[Information supplied — start]

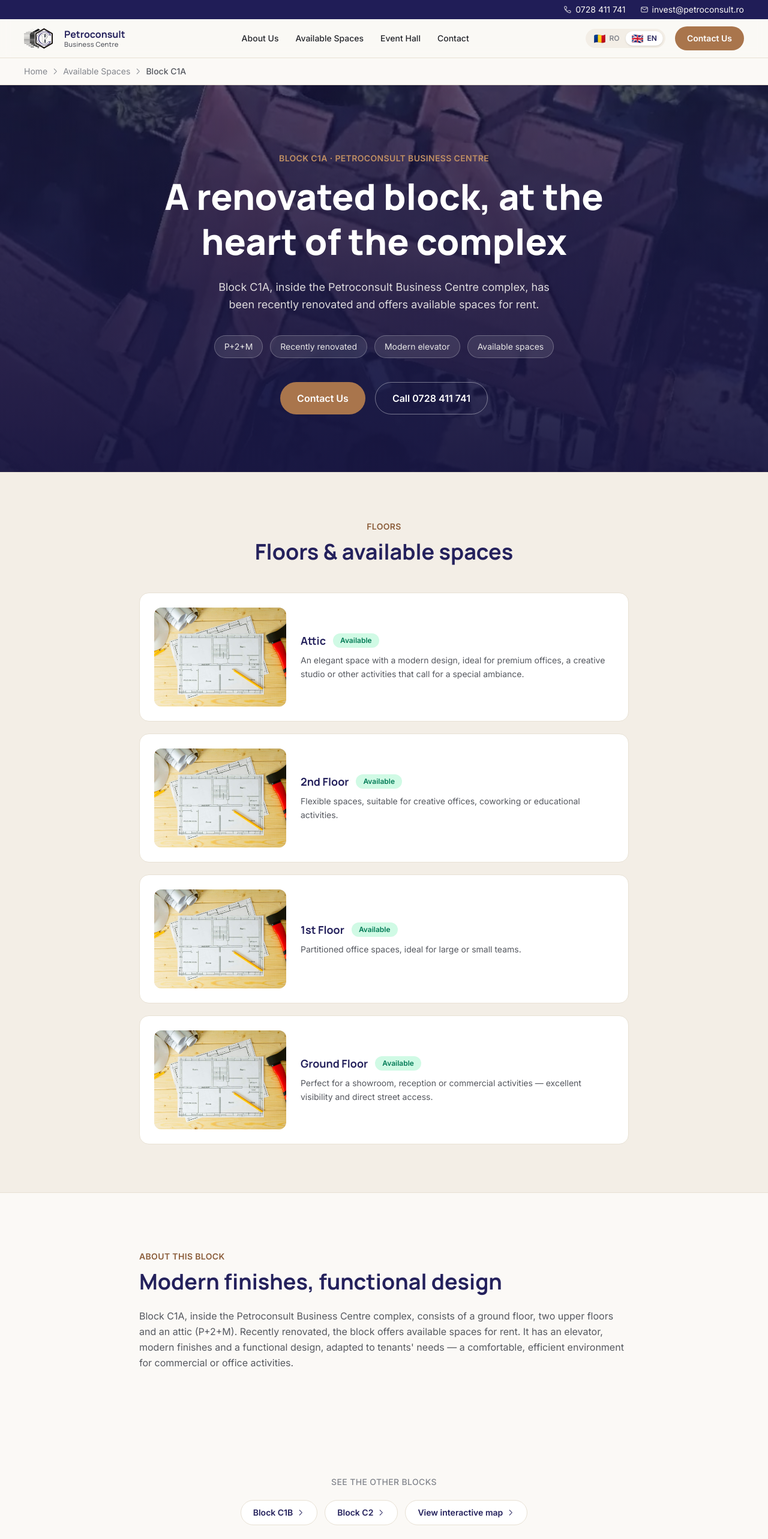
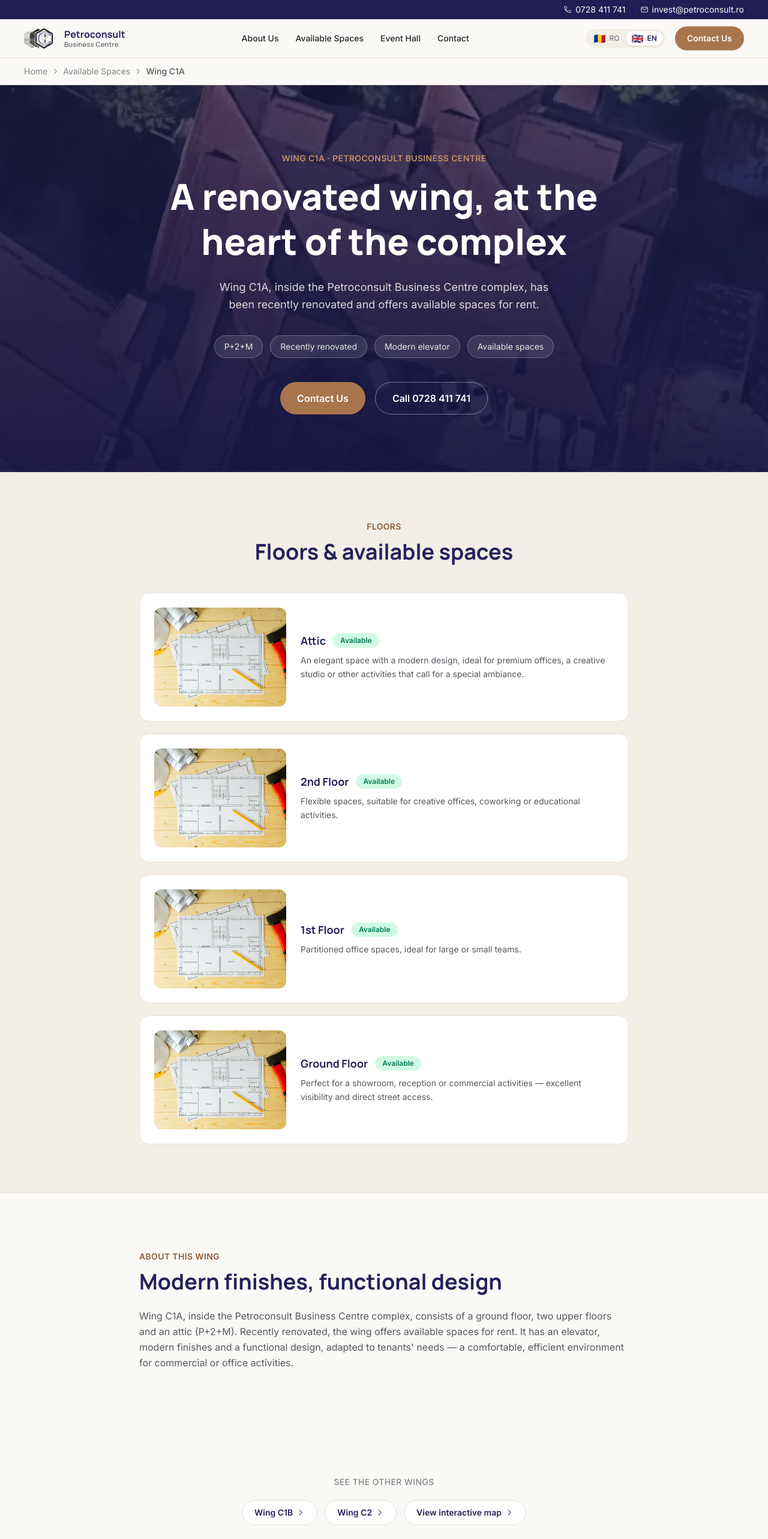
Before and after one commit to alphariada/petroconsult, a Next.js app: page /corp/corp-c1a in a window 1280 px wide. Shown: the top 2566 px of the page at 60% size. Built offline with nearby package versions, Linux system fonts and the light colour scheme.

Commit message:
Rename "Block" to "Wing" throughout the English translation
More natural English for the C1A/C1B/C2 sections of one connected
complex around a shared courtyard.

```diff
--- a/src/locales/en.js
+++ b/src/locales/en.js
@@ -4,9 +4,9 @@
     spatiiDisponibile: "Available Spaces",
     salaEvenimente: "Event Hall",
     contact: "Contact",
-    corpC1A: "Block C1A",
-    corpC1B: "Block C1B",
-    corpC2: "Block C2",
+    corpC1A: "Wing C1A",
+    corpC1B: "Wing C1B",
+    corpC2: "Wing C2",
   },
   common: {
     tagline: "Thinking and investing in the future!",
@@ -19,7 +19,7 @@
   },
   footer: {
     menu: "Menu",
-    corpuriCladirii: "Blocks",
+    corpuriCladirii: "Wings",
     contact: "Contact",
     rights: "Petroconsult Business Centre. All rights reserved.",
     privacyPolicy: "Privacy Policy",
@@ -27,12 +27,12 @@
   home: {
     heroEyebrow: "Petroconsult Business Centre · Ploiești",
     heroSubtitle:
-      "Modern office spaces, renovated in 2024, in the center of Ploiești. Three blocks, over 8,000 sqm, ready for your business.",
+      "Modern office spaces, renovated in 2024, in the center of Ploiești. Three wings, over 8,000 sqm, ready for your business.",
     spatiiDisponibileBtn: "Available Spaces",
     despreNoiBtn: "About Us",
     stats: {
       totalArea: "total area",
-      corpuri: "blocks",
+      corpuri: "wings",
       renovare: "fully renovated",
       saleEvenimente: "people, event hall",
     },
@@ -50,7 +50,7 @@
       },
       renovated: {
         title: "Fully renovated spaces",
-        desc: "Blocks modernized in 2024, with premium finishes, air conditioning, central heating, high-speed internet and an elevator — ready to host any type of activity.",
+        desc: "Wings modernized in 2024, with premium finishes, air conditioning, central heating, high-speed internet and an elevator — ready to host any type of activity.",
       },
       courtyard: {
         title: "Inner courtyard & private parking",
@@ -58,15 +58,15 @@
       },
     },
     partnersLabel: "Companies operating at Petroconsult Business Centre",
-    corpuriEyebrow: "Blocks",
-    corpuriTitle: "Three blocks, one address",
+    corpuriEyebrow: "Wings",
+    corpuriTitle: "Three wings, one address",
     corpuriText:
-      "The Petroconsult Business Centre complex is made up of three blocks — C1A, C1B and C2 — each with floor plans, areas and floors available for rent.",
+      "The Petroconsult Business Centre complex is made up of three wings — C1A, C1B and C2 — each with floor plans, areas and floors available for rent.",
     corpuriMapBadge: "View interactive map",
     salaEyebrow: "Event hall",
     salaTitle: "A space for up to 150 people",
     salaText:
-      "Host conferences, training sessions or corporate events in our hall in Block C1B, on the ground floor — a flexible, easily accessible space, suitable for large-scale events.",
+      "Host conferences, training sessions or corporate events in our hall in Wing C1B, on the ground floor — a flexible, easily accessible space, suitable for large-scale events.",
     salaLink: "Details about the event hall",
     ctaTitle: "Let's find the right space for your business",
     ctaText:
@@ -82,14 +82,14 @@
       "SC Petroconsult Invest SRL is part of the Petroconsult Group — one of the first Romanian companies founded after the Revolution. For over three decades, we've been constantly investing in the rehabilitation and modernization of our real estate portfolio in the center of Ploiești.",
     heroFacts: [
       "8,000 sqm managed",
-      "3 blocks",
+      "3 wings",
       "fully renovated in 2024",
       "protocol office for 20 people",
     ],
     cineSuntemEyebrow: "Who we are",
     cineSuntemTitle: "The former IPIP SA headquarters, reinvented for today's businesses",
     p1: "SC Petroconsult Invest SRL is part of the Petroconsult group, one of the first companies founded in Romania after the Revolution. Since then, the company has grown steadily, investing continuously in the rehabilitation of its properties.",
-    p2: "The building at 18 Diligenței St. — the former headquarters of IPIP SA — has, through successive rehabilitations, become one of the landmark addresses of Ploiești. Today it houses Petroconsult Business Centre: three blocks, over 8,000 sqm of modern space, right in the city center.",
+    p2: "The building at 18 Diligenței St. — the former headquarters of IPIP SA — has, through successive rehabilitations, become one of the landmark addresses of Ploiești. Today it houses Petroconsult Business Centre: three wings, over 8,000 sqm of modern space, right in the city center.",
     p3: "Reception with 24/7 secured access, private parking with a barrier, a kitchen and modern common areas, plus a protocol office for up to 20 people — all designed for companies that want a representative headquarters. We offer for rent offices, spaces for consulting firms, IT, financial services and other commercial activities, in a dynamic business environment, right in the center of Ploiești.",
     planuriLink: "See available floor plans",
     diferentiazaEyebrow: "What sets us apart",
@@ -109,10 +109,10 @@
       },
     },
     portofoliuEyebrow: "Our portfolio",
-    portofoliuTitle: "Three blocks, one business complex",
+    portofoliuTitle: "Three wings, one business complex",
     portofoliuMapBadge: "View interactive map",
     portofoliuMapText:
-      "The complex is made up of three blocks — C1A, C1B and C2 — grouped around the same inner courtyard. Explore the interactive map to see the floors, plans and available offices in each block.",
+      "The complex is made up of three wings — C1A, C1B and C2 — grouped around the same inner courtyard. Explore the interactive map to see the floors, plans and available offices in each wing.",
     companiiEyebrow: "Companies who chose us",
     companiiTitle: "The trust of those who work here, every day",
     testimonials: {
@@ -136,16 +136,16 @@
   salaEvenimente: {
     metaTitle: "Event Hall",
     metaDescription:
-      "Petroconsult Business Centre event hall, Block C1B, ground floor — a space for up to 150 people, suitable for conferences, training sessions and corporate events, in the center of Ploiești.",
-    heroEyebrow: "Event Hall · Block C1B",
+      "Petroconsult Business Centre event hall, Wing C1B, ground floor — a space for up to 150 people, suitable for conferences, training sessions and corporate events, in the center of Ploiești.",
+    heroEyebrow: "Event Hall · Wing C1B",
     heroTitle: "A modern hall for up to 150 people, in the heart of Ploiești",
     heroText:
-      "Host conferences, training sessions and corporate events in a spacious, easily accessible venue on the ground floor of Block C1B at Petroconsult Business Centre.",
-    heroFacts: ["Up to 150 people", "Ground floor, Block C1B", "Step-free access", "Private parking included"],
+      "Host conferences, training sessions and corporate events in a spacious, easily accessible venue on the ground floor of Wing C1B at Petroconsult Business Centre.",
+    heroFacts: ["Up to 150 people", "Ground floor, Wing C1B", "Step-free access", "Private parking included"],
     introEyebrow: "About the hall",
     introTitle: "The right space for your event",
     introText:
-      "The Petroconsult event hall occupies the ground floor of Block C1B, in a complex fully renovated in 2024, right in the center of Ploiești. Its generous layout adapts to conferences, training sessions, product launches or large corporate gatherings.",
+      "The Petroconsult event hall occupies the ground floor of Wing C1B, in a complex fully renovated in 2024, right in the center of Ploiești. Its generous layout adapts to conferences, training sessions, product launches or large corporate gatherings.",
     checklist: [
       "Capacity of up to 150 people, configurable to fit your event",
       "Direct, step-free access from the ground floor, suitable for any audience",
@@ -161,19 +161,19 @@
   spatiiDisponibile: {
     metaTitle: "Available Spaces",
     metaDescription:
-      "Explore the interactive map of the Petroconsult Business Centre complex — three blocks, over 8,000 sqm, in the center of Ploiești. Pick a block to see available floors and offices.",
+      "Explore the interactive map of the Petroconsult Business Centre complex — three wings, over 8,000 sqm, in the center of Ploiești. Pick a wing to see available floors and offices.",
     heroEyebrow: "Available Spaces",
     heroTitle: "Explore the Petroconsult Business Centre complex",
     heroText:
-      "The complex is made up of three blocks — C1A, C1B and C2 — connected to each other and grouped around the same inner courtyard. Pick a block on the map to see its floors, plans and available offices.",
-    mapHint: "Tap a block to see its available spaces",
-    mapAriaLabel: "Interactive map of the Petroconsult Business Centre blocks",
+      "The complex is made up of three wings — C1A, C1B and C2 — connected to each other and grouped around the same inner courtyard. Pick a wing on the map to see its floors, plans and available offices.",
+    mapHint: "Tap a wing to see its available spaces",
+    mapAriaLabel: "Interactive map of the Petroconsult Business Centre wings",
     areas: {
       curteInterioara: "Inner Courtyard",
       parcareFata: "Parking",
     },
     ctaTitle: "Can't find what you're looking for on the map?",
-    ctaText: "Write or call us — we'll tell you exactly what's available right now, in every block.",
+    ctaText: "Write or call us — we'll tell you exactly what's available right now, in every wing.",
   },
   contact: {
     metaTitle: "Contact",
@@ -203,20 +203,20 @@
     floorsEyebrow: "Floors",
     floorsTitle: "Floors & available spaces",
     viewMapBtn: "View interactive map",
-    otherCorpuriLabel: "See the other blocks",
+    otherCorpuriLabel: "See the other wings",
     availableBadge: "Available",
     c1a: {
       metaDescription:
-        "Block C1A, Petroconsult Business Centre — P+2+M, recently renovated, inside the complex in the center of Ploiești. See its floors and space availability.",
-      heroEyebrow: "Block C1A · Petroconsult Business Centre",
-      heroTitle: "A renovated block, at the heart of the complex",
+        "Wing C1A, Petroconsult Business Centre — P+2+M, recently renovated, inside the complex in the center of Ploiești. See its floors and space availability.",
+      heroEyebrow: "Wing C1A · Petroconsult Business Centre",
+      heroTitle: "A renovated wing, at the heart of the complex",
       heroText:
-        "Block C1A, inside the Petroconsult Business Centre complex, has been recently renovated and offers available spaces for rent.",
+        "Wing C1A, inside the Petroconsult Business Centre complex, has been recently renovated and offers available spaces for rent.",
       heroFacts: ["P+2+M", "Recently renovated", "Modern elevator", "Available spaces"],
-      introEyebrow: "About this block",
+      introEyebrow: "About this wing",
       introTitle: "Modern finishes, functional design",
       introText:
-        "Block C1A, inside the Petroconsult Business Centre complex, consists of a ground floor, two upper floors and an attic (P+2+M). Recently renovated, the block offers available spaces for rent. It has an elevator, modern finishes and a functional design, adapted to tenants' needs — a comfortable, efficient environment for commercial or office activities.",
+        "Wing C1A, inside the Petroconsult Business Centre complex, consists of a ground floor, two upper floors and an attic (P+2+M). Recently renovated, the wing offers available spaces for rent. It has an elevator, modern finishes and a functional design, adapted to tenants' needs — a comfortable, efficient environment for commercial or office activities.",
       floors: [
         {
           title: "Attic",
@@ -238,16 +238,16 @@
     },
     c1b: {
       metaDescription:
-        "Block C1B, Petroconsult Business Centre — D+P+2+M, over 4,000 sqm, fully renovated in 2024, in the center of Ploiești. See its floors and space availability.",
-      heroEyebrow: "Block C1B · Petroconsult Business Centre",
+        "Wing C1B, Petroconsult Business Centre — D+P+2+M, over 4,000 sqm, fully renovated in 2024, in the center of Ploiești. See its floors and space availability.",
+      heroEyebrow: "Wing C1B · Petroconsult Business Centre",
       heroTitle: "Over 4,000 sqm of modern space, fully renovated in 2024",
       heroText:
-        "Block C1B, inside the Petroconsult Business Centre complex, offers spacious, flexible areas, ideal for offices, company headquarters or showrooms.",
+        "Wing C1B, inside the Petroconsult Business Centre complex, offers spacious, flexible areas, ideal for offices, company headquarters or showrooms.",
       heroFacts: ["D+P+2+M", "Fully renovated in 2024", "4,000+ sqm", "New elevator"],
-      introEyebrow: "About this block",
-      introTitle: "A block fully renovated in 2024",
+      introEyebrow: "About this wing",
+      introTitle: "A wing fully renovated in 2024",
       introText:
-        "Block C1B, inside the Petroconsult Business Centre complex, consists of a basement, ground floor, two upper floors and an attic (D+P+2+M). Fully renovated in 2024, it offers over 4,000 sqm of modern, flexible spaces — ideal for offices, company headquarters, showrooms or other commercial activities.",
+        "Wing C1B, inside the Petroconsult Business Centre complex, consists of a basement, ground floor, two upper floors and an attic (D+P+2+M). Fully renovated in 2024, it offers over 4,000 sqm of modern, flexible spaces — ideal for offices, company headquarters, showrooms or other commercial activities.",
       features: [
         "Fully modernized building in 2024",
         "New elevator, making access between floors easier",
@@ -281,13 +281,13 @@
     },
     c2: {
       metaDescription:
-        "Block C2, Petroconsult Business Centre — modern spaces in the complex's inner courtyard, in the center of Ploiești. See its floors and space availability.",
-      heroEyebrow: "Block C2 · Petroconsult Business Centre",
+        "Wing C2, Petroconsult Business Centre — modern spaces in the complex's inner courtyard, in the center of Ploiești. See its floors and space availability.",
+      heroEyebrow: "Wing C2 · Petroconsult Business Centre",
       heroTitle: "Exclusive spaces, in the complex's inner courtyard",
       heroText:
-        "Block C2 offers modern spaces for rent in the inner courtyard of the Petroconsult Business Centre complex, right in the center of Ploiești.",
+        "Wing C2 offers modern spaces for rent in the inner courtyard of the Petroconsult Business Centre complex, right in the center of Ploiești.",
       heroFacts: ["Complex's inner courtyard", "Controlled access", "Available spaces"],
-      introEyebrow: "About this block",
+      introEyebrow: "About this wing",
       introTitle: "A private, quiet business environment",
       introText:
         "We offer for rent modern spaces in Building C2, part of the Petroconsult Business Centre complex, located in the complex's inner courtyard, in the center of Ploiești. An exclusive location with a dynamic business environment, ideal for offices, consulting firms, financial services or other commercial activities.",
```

[Information supplied — finish]

Task prompt:
If a line in the data above includes the string "introTitle", copy it.

Task result:
     introTitle: "The right space for your event",
       introTitle: "Modern finishes, functional design",
-      introTitle: "A block fully renovated in 2024",
+      introTitle: "A wing fully renovated in 2024",
       introTitle: "A private, quiet business environment",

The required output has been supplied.